# [THE RECORDS]
___

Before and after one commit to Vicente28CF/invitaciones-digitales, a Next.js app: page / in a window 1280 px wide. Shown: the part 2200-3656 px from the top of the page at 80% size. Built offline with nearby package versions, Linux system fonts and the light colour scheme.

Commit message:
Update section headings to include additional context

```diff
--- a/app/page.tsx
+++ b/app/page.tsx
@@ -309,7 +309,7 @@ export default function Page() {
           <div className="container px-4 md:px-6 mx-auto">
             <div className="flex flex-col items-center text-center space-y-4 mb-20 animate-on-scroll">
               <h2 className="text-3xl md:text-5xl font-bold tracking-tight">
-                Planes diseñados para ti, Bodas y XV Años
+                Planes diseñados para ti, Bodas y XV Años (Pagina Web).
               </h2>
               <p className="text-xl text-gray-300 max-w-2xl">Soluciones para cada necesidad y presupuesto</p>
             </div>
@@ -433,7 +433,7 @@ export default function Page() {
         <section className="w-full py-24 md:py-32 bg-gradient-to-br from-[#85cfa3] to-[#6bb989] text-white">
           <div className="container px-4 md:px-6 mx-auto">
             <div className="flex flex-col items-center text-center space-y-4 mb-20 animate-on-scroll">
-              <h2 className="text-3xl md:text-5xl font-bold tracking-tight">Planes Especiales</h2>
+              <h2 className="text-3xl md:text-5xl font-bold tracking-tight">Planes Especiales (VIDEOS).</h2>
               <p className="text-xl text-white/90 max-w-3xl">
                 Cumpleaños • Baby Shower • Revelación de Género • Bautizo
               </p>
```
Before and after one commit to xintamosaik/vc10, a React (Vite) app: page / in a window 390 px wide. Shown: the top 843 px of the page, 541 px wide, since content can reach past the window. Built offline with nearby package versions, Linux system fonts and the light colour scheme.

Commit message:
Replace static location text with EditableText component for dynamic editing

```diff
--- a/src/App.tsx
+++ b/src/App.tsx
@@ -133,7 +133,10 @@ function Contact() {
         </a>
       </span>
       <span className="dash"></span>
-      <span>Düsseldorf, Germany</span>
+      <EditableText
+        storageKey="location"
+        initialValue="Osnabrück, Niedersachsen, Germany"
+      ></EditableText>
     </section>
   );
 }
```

___

# [TASK STATEMENT]
Every record should be given again exactly.

# [RESPONSE BELOW]
Before and after one commit to Vicente28CF/invitaciones-digitales, a Next.js app: page / in a window 1280 px wide. Shown: the part 2200-3656 px from the top of the page at 80% size. Built offline with nearby package versions, Linux system fonts and the light colour scheme.

Commit message:
Update section headings to include additional context

```diff
--- a/app/page.tsx
+++ b/app/page.tsx
@@ -309,7 +309,7 @@ export default function Page() {
           <div className="container px-4 md:px-6 mx-auto">
             <div className="flex flex-col items-center text-center space-y-4 mb-20 animate-on-scroll">
               <h2 className="text-3xl md:text-5xl font-bold tracking-tight">
-                Planes diseñados para ti, Bodas y XV Años
+                Planes diseñados para ti, Bodas y XV Años (Pagina Web).
               </h2>
               <p className="text-xl text-gray-300 max-w-2xl">Soluciones para cada necesidad y presupuesto</p>
             </div>
@@ -433,7 +433,7 @@ export default function Page() {
         <section className="w-full py-24 md:py-32 bg-gradient-to-br from-[#85cfa3] to-[#6bb989] text-white">
           <div className="container px-4 md:px-6 mx-auto">
             <div className="flex flex-col items-center text-center space-y-4 mb-20 animate-on-scroll">
-              <h2 className="text-3xl md:text-5xl font-bold tracking-tight">Planes Especiales</h2>
+              <h2 className="text-3xl md:text-5xl font-bold tracking-tight">Planes Especiales (VIDEOS).</h2>
               <p className="text-xl text-white/90 max-w-3xl">
                 Cumpleaños • Baby Shower • Revelación de Género • Bautizo
               </p>
```
Before and after one commit to xintamosaik/vc10, a React (Vite) app: page / in a window 390 px wide. Shown: the top 843 px of the page, 541 px wide, since content can reach past the window. Built offline with nearby package versions, Linux system fonts and the light colour scheme.

Commit message:
Replace static location text with EditableText component for dynamic editing

```diff
--- a/src/App.tsx
+++ b/src/App.tsx
@@ -133,7 +133,10 @@ function Contact() {
         </a>
       </span>
       <span className="dash"></span>
-      <span>Düsseldorf, Germany</span>
+      <EditableText
+        storageKey="location"
+        initialValue="Osnabrück, Niedersachsen, Germany"
+      ></EditableText>
     </section>
   );
 }
```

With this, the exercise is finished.